▶ _EXERCISE REQUIREMENTS_
Copy out each line from the material where the word "override" is found.

*** Block opens ***

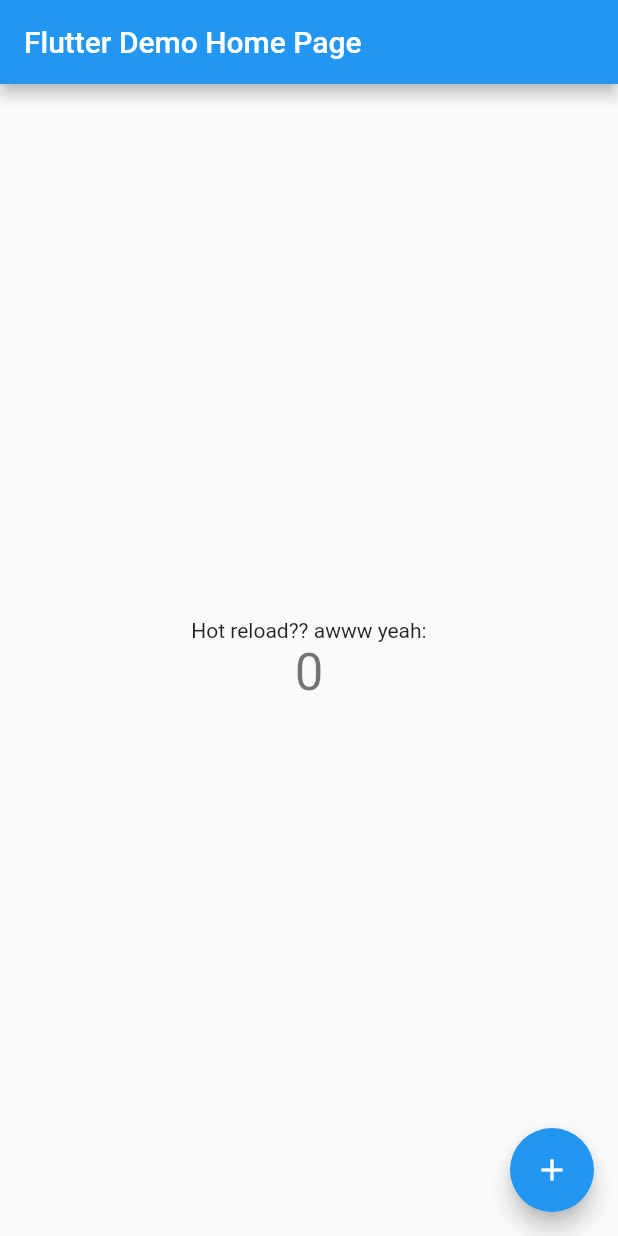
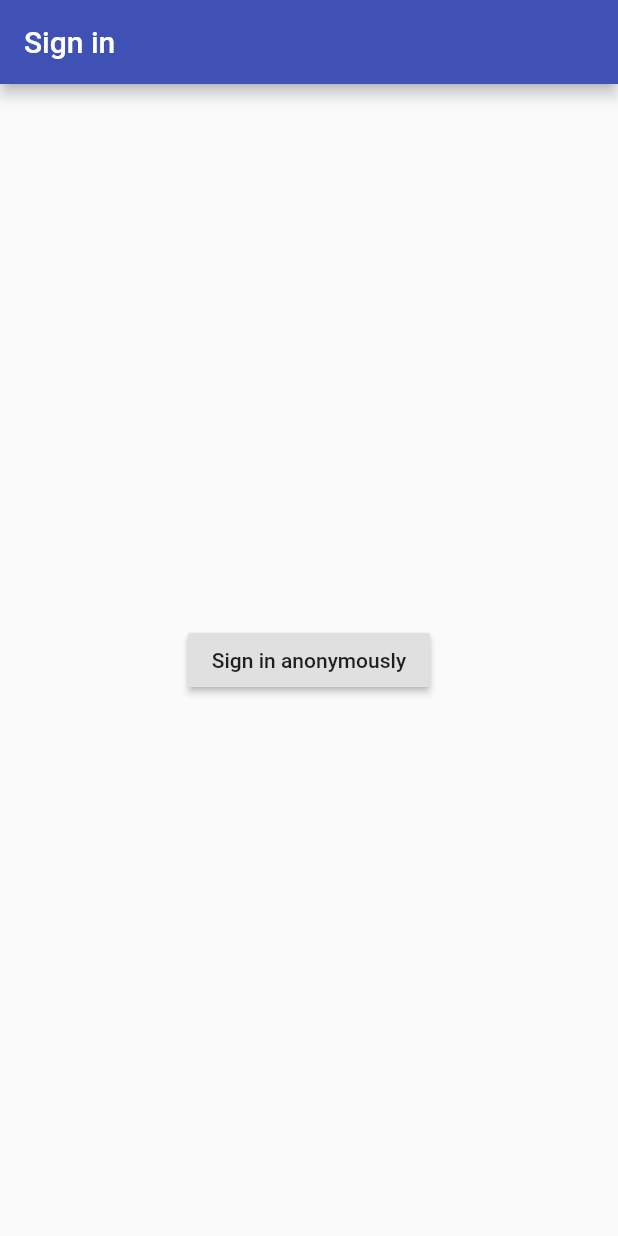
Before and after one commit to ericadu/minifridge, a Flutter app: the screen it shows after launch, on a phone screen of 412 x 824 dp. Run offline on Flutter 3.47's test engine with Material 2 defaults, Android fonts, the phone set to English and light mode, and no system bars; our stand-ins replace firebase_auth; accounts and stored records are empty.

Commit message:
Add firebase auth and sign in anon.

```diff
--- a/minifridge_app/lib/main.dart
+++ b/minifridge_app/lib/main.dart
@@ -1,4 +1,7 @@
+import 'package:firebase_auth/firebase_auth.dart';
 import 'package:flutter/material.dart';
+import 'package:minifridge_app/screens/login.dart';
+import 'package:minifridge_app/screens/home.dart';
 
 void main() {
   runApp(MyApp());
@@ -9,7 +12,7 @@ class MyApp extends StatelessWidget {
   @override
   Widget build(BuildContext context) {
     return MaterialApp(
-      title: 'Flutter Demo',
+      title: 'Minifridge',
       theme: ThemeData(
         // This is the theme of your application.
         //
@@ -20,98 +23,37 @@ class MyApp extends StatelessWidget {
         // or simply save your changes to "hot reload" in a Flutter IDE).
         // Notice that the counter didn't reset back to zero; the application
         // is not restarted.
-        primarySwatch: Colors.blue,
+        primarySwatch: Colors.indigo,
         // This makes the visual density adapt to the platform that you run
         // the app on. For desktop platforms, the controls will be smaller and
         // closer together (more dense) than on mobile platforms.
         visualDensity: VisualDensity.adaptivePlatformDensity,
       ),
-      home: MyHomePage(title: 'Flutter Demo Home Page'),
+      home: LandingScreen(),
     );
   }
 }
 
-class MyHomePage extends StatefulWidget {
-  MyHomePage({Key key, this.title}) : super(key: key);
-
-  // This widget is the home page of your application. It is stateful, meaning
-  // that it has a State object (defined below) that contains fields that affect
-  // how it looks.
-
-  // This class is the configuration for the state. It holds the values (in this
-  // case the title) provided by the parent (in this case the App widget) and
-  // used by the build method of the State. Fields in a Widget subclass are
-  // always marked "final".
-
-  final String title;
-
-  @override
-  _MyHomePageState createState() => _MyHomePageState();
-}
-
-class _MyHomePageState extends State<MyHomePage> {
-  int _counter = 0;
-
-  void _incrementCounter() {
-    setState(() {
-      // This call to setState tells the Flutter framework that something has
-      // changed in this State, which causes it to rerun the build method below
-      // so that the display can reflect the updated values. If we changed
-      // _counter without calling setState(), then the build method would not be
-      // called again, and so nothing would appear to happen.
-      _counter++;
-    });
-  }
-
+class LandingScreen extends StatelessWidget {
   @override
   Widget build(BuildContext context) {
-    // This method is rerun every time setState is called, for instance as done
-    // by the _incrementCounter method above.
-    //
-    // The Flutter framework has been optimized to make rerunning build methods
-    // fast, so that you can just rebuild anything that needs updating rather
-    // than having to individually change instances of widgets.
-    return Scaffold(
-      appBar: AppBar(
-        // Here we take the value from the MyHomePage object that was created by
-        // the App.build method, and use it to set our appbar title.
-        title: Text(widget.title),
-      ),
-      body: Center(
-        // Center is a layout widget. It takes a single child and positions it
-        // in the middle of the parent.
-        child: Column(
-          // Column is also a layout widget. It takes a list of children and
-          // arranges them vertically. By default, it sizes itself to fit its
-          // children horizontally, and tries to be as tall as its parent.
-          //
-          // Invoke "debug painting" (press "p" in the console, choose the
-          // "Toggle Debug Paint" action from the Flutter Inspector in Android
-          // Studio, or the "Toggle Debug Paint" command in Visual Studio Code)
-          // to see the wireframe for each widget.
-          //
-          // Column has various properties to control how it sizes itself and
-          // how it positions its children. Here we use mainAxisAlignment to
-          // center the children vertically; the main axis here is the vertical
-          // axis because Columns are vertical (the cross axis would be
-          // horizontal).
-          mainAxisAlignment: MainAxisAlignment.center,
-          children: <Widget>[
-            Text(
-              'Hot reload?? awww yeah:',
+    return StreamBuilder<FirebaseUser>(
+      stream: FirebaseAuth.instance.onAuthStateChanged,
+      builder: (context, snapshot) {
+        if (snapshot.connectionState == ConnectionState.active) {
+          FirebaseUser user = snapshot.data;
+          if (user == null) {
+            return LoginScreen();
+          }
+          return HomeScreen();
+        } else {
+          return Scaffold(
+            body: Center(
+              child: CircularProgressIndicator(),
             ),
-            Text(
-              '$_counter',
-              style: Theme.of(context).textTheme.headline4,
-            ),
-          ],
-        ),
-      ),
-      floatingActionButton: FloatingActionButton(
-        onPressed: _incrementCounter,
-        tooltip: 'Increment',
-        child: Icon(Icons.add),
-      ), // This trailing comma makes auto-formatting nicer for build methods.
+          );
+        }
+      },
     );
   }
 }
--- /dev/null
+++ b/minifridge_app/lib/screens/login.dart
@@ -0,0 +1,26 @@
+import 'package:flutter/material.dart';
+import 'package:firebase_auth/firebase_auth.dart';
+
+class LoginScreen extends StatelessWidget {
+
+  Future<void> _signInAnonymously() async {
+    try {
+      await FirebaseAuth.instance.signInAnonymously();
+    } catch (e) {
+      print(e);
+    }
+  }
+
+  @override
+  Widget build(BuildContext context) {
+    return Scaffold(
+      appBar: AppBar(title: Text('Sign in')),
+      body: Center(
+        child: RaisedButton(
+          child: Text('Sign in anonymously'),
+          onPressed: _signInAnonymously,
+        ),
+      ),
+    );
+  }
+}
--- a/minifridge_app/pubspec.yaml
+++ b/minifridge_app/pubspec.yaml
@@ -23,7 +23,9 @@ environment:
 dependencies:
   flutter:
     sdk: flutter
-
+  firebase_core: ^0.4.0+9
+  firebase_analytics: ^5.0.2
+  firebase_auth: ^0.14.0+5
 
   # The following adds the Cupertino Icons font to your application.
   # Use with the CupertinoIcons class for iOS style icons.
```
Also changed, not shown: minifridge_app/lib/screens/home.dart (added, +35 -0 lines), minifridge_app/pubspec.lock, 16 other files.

*** Block closes ***

▶ _EXERCISE OUTPUT_
   @override
-  @override
   @override
+  @override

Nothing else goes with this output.